The passing of the recent COVID-19 relief Bill earlier this month includes funding that will be set aside to address cybersecurity concerns and a rise in the issues that have increased as a result of the pandemic. As we often say when the topic can become divisive or political, regardless of which side you stand on, this is a good thing for everyone. A focus on cybersecurity and guarding individual privacy and rights is necessary, but when it comes to doing the same for government data, it is imperative to the collective good of our country.
Two things can happen when something becomes commonplace like the words “data breach”. The good thing is that awareness increases, the not-so-good thing is with that rise in awareness comes a tendency to dismiss how critical it is to react quickly when it happens. We don’t want to get to the point where we’ll “get to it when we can” with a compromise on our data of any kind. When the government puts an emphasis on something, we can expect – or hope, that it rises in importance in our own minds and becomes more a part of the conversation with emphasis on how critical it is to take it seriously.

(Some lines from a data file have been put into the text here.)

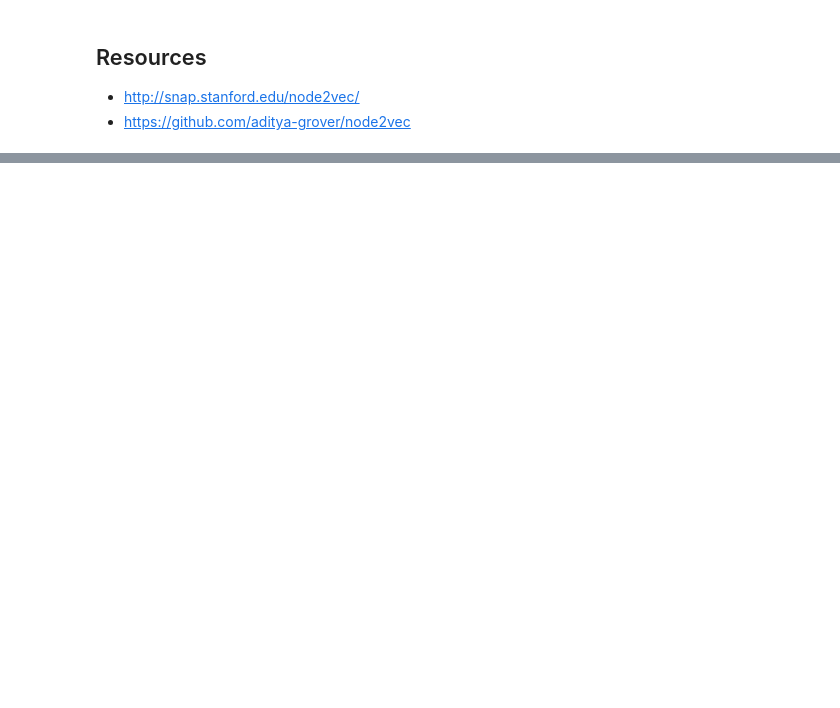
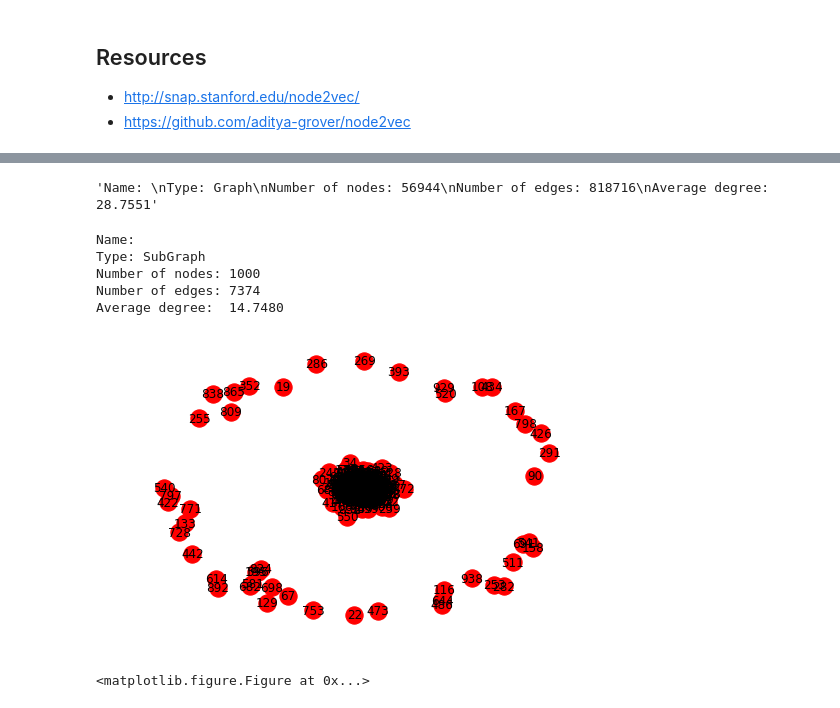
Before and after one commit to tamlhp/net_emb, a Jupyter notebook: test_node2vec.ipynb, the cells around one changed output, grey strips where cells are left out. Saved outputs shown, nothing was run; the diff lists cells and outputs as text; code cells hidden in the pictures; blank space fills up the shorter version.

Commit message:
test node2vec on server

```diff
--- a/test_node2vec.ipynb
+++ b/test_node2vec.ipynb
@@ -39,0 +38,43 @@ DeprecationWarning: Deprecated. Use model.wv.save_word2vec_format instead.
+# %%
+import json
+import networkx as nx
+
+DATASET = "/Users/tnguyen/dataspace/graphsage/ppi/"
+INPUT_JSON = DATASET + "ppi-G.json"
+# parsed = json.load(open(json_file, 'r'))
+# json.dump(parsed, open(json_file, 'w'), indent=4, sort_keys=True)
+
+from networkx.readwrite import json_graph
+
+with open(INPUT_JSON, 'r') as f:
+    js_graph = json.load(f)
+graph = json_graph.node_link_graph(js_graph)
+nx.info(graph)
+# %% [output]
+'Name: \nType: Graph\nNumber of nodes: 56944\nNumber of edges: 818716\nAverage degree:  28.7551'
+# %%
+import matplotlib.pyplot as plt
+
+subgraph = graph.subgraph(range(1000))
+print(nx.info(subgraph))
+
+# write edgelist to grid.edgelist
+EDGELIST = DATASET + "edgelist/ppi-subgraph.edgelist"
+nx.write_edgelist(subgraph, path=EDGELIST, delimiter=" ", data=False)
+
+# read edgelist from grid.edgelist
+# H = nx.read_edgelist(path=EDGELIST, delimiter=" ")
+# nx.draw(H)
+
+%matplotlib inline
+nx.draw(subgraph, with_labels=True)
+plt.show()
+# plt.savefig(DATASET + "edgelist/graph.png", dpi=300)
+# %% [output]
+Name:
+Type: SubGraph
+Number of nodes: 1000
+Number of edges: 7374
+Average degree:  14.7480
+[figure, added]
+<matplotlib.figure.Figure at 0x...>
```
Also changed, not shown: parts of 2 cells of this notebook, 3 other files.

At the time of writing this, the funding was set to include nearly $2 billion. Half of that would be for the General Service Administration’s Technology Modernization Fund, which will help the federal government to launch new information and cyber technology programs. $650 million of it will help the Cybersecurity and Infrastructure Security Agency (CISA) to increase its risk mitigation services, along with $200 million for the U.S. Digital Service. The U.S. Digital Service was created to pair top technologists into “tours of civic service” along with civil servants to build better tools for the American citizen.
This funding and the importance of addressing cybersecurity at the government level comes after the attack last year that is now referred to as the SolarWinds hack, which was one of the largest in U.S. history. The cyberespionage incident was “likely” from Russian hackers and compromised 100 private sector companies and at least nine federal agencies.
With breaches and hacks of such a large magnitude happening and directly impacting our government, it is not surprising that there will be funding allocated to address this threat with not only this package, but also with any future directives. Allowing us all to breathe a sigh of cyber relief – for now.